• Work required: Throughout the material below, count the lines that include the string "import", then report only the resulting number.

%%

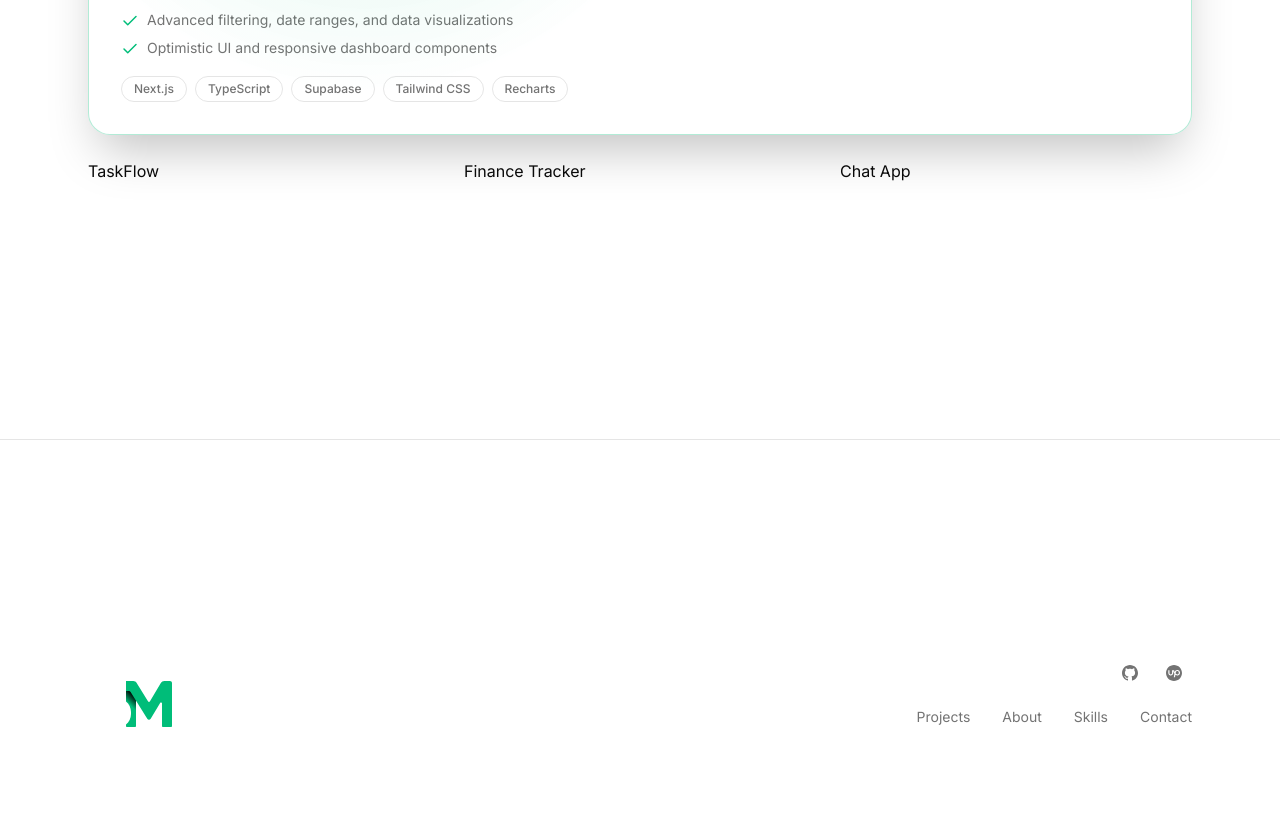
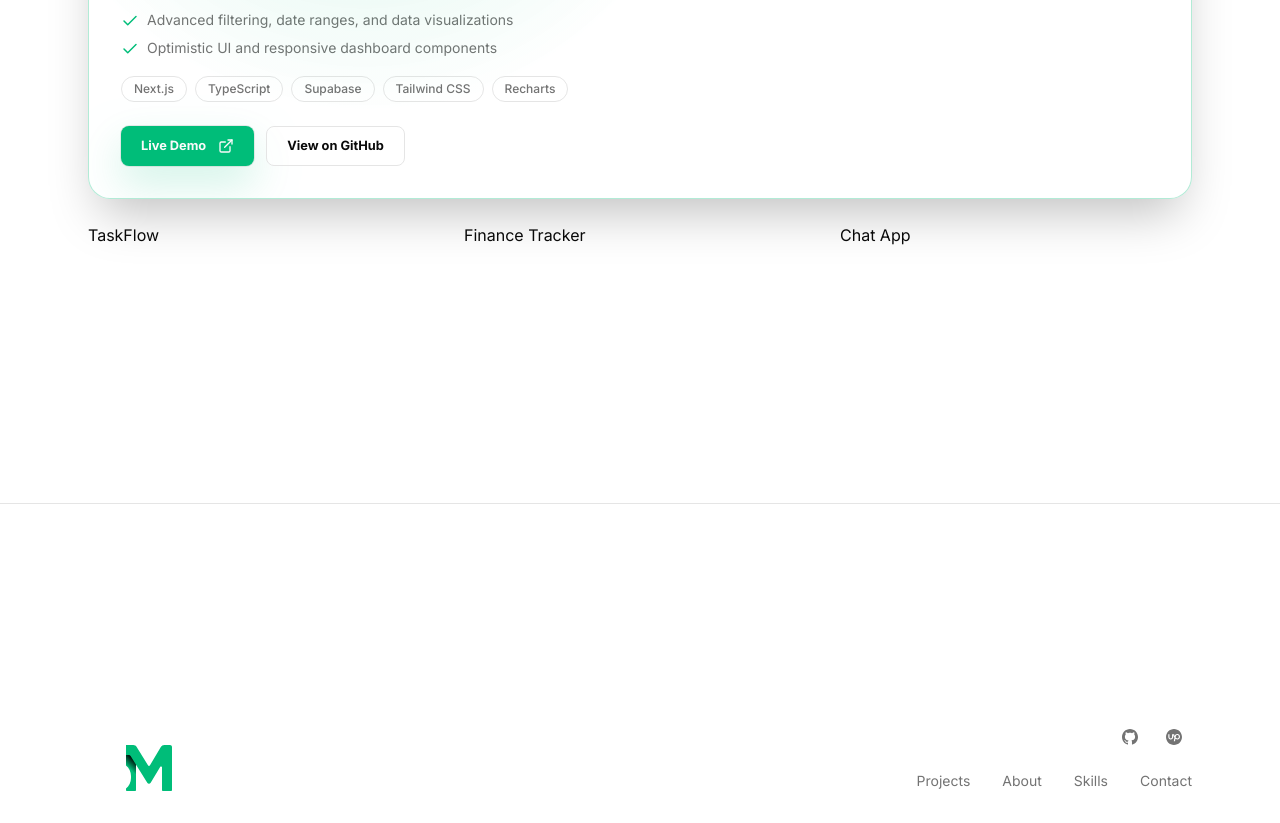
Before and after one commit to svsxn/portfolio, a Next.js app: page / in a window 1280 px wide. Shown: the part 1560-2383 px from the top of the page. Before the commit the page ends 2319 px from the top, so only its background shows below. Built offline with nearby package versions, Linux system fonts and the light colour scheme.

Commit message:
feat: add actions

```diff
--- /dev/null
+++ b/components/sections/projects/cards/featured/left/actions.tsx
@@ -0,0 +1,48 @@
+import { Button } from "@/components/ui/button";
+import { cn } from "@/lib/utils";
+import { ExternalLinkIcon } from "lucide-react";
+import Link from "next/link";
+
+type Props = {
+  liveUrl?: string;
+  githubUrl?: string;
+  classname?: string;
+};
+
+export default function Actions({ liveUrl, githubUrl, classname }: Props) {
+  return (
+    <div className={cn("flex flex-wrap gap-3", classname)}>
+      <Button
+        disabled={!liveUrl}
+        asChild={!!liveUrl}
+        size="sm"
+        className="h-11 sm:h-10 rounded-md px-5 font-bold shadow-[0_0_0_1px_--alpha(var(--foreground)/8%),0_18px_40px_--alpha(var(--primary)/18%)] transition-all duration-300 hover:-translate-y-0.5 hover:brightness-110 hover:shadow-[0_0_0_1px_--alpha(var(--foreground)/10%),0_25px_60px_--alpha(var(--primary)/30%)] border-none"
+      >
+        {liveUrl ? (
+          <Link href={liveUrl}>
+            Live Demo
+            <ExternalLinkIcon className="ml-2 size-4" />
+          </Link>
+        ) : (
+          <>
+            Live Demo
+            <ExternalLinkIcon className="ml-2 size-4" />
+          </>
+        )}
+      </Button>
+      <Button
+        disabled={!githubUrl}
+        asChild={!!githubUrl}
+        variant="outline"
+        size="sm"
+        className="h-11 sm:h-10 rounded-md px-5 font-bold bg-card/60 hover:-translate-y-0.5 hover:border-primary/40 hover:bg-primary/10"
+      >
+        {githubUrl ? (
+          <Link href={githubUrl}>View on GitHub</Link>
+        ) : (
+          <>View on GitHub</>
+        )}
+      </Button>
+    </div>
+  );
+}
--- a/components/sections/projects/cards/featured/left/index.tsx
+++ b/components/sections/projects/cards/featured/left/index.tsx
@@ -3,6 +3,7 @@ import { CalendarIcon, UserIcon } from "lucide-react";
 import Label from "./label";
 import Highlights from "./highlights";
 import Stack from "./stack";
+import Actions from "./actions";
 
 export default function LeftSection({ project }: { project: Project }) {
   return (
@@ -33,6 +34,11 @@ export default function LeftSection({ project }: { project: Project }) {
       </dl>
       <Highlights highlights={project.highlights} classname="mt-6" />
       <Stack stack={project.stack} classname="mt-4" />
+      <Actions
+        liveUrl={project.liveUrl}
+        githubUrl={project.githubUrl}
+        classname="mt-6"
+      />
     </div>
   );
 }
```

%%
%%

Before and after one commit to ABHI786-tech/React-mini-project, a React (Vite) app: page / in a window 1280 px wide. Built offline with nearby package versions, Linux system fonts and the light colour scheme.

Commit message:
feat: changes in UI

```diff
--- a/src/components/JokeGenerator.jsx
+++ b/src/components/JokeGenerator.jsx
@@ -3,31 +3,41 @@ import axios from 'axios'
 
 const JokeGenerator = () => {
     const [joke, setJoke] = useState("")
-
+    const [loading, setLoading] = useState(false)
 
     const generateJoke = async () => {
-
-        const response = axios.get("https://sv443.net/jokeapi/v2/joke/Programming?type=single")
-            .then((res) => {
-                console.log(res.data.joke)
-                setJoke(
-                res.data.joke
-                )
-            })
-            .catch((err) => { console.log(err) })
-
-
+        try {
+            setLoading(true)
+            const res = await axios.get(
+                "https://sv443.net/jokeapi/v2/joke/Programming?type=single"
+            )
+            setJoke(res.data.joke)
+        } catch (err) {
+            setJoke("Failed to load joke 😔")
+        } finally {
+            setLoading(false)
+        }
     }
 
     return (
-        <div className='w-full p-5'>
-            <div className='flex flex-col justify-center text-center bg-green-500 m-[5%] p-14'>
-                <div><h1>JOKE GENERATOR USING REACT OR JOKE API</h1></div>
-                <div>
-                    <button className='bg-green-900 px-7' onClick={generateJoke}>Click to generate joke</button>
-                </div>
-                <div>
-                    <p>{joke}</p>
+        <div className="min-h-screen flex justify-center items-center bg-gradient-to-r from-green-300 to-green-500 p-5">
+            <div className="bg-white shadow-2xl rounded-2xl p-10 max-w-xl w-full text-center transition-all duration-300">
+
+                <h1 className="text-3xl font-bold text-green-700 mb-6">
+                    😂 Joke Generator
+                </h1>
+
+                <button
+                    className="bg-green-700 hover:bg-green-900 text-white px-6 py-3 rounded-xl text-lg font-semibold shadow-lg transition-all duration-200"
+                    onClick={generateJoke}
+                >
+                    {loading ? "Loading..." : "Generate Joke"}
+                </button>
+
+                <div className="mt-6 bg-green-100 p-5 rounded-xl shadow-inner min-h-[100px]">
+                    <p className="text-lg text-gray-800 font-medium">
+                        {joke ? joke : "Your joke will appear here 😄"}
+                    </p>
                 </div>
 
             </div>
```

%%

• Response: 10